■ Work order: Copy all the entries word for word, but omit the pictures.

Listed entries: Begin

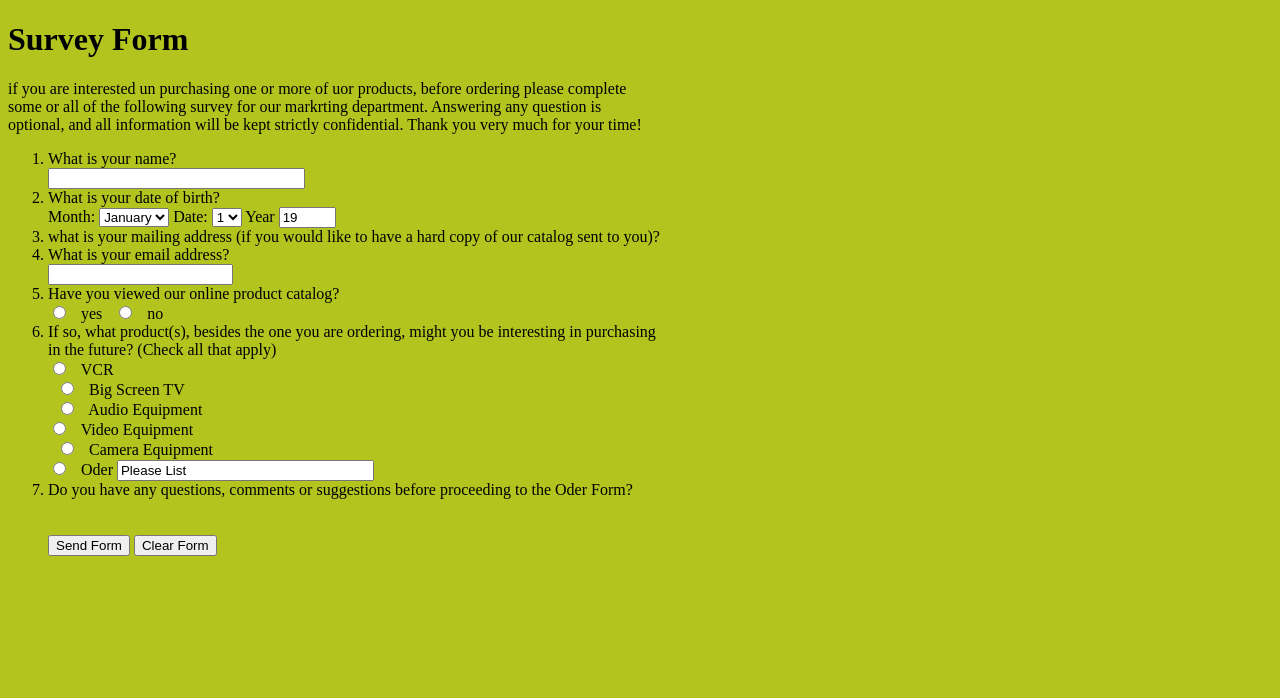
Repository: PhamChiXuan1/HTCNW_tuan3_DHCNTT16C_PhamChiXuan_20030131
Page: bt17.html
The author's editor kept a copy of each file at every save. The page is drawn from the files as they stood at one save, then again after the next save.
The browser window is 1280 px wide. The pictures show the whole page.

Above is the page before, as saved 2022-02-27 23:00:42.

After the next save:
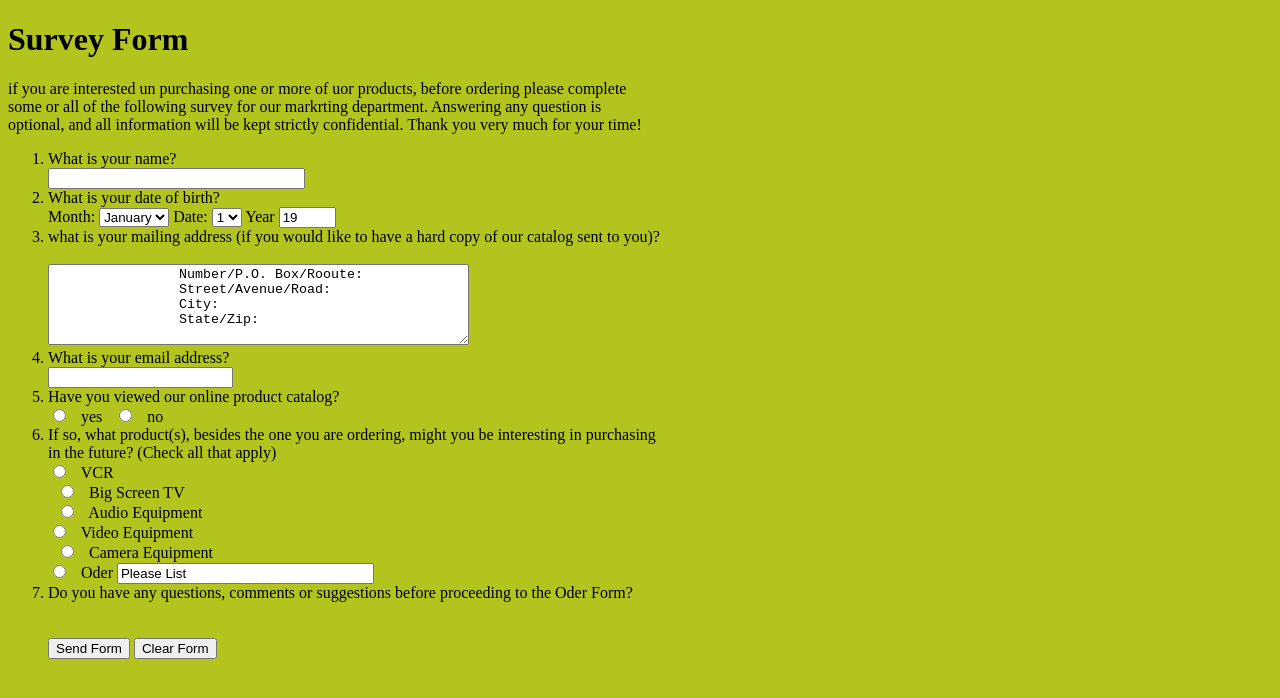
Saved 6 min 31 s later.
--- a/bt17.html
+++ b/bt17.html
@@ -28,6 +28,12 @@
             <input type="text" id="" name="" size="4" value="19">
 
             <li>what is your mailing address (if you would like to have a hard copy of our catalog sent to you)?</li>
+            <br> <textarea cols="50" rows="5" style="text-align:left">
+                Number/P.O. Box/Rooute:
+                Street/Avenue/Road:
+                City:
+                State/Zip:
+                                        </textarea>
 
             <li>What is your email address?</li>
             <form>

Listed entries: End

■ Expected output:
Repository: PhamChiXuan1/HTCNW_tuan3_DHCNTT16C_PhamChiXuan_20030131
Page: bt17.html
The author's editor kept a copy of each file at every save. The page is drawn from the files as they stood at one save, then again after the next save.
The browser window is 1280 px wide. The pictures show the whole page.

Above is the page before, as saved 2022-02-27 23:00:42.

After the next save:
Saved 6 min 31 s later.
--- a/bt17.html
+++ b/bt17.html
@@ -28,6 +28,12 @@
             <input type="text" id="" name="" size="4" value="19">
 
             <li>what is your mailing address (if you would like to have a hard copy of our catalog sent to you)?</li>
+            <br> <textarea cols="50" rows="5" style="text-align:left">
+                Number/P.O. Box/Rooute:
+                Street/Avenue/Road:
+                City:
+                State/Zip:
+                                        </textarea>
 
             <li>What is your email address?</li>
             <form>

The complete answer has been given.